This chapter uses a comparative case method, drawing on autoethnographic accounts to explore how ethnographers perform aesthetic labor across two research sites: a women’s plus-size clothing store and a coed retail gym. The authors find that they engaged in aesthetic labor as they adapted to the aesthetic expectations of sites by either blending in or sticking out. In their studies, the successful accomplishment of aesthetic labor relied primarily on gender and body size, highlighting how the body functions as a status characteristic that influences existing power dynamics. Such insights suggest the need to conceptualize ethnographic research through the lens of labor—a lens that makes clearer how academic work is structured by the same intersectional inequalities prevalent in most occupational fields.
Jennifer A. Jordan
This chapter addresses some of the central themes in the inquiry into food, taste, and consumption. Specifically, it focuses on how researchers have investigated the causes and consequences of tastes in food, including structural position and identity, and consequences for bodies, and for social and physical landscapes. It is also essential for scholars of food and taste to take seriously the role of pleasure, as well as the effects of food consumption on broader social and physical ecologies. Tastes shape landscapes, affecting carbon production and biodiversity, groundwater and air quality. Researchers cannot study food tastes as somehow disembodied, and the best work in this area today attends to this nexus of pleasure and risk, symbolism and materiality. In addition, researchers in this arena need to be highly attuned to avoiding the centering of their own tastes as markers of good taste.
Jessi Streib, SaunJuhi Verma, Whitney Welsh, and Linda M. Burton

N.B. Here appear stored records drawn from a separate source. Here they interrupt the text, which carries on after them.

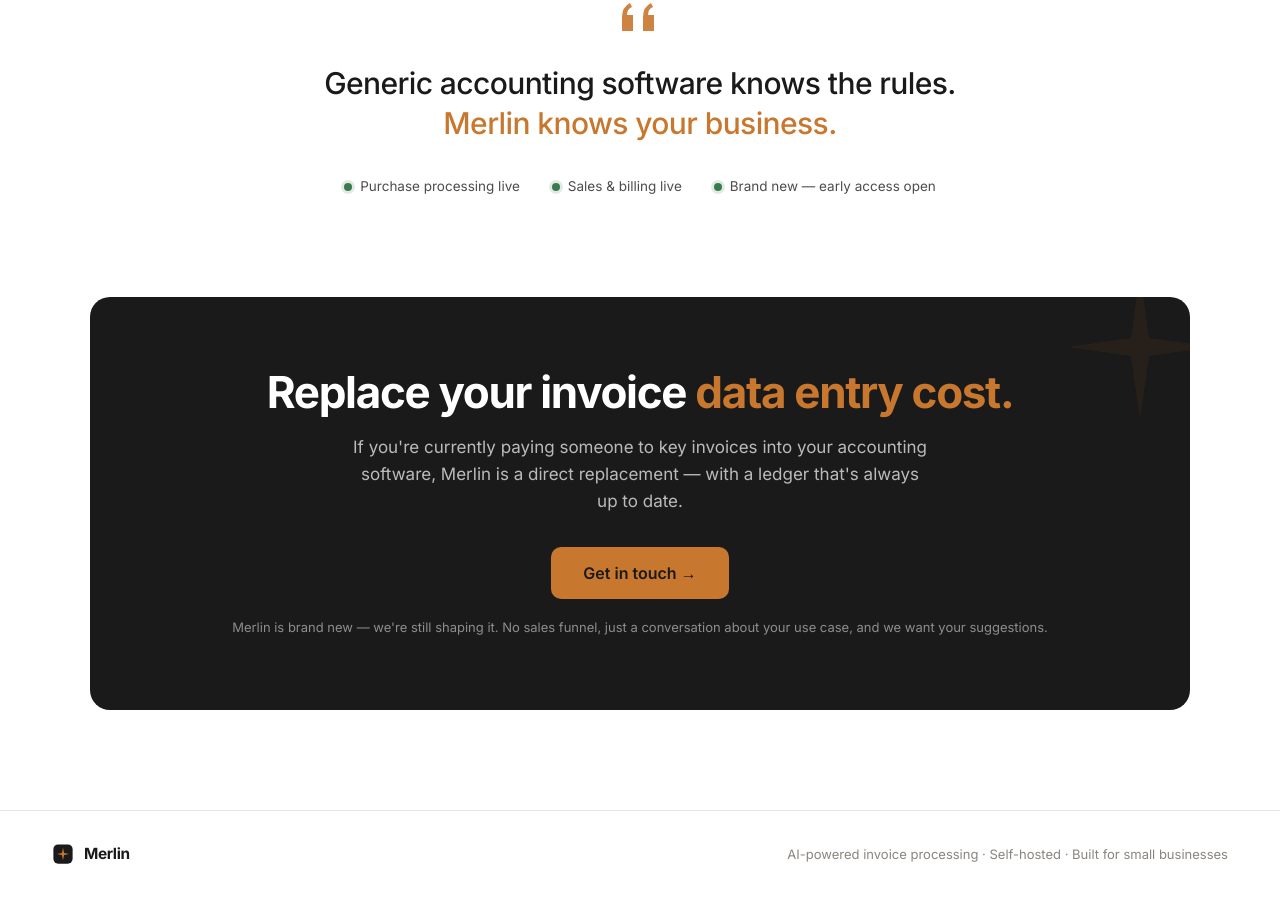
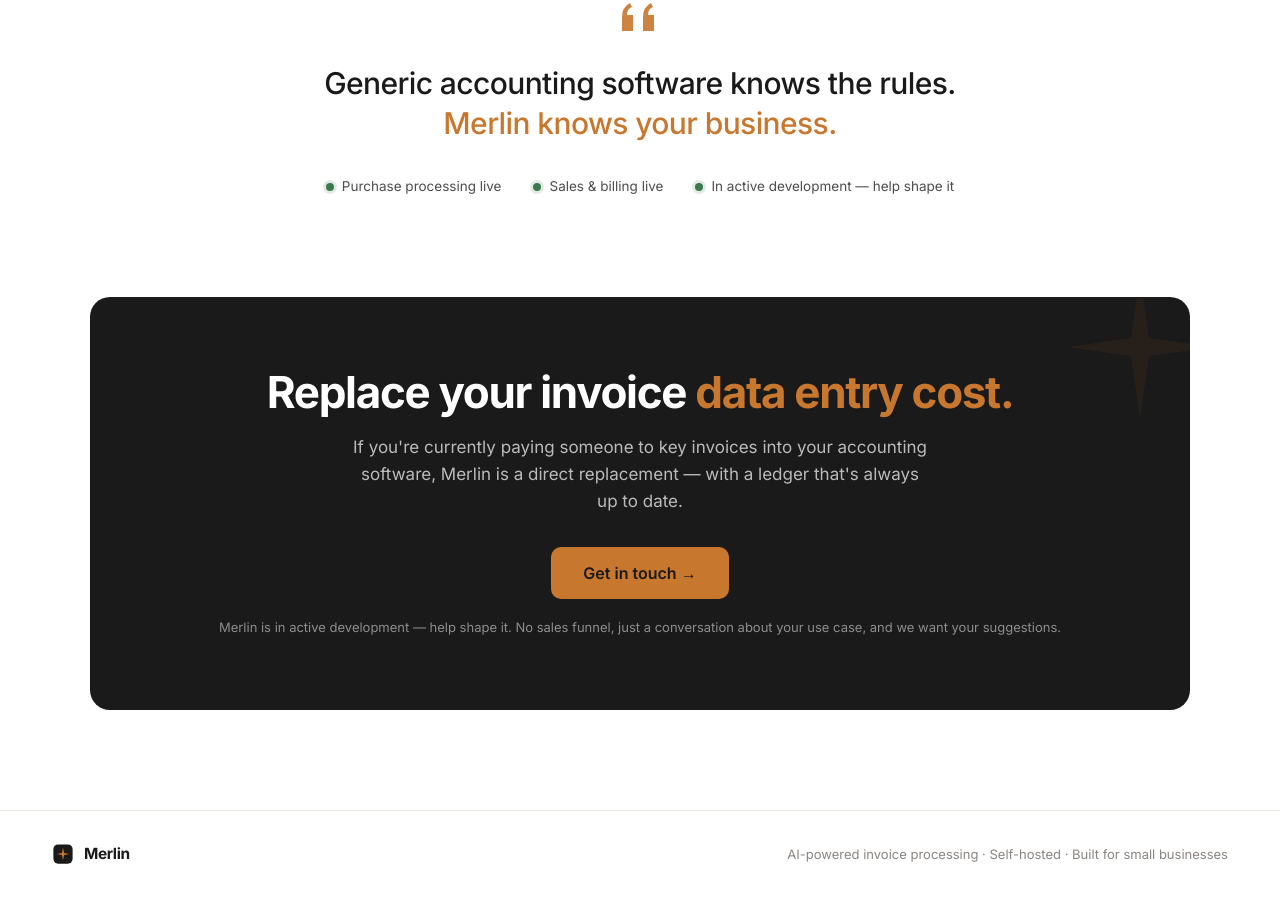
Before and after one commit to nettsite/merlin-page, an Astro site: page / in a window 1280 px wide. Shown: the part 5140-6037 px from the top of the page. Built offline with nearby package versions, Linux system fonts and the light colour scheme; Astro itself is replaced by a stand-in of ours.

Commit message:
Reframe status copy as "in active development"
"Brand new" read as unfinished/risky; "in active development — help
shape it" keeps the openness without the apology.

Co-Authored-By: Claude Sonnet 5 <noreply@anthropic.com>

```diff
--- a/src/pages/index.astro
+++ b/src/pages/index.astro
@@ -222,7 +222,7 @@ import Modal from '../components/Modal.astro';
       <div class="status-bar">
         <div class="status-item"><span class="status-dot"></span> Purchase processing live</div>
         <div class="status-item"><span class="status-dot"></span> Sales &amp; billing live</div>
-        <div class="status-item"><span class="status-dot"></span> Brand new — early access open</div>
+        <div class="status-item"><span class="status-dot"></span> In active development — help shape it</div>
       </div>
     </div>
   </section>
@@ -240,7 +240,7 @@ import Modal from '../components/Modal.astro';
           Merlin is a direct replacement — with a ledger that's always up to date.
         </p>
         <button class="btn-cta modal-trigger" type="button">Get in touch  →</button>
-        <p class="cta__note">Merlin is brand new — we're still shaping it. No sales funnel, just a conversation about your use case, and we want your suggestions.</p>
+        <p class="cta__note">Merlin is in active development — help shape it. No sales funnel, just a conversation about your use case, and we want your suggestions.</p>
       </div>
     </div>
   </section>
```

This article examines the culture of poverty thesis, focusing on its many lives, deaths, and reincarnations. It first considers the intellectual history of the culture of poverty thesis before discussing how the argument has been interspersed throughout U.S. history and applied to various groups. It then considers the argument’s scholarly reproduction, noting how it is underlain by a binary whereby segments of the poor, racial minorities, and immigrants are positioned as having a deviant, morally suspect culture that undermines their potential upward mobility, whereas white middle- and upper-class Americans are positioned as having a normal, morally upstanding culture that secures their class position. The article also describes four routine scholarly practices that engender a specter of support for the culture of poverty thesis. Finally, it argues that the culture of poverty should either be put to rest or allowed to live based on its own merits, and suggests ways to end its unintentional resurrection.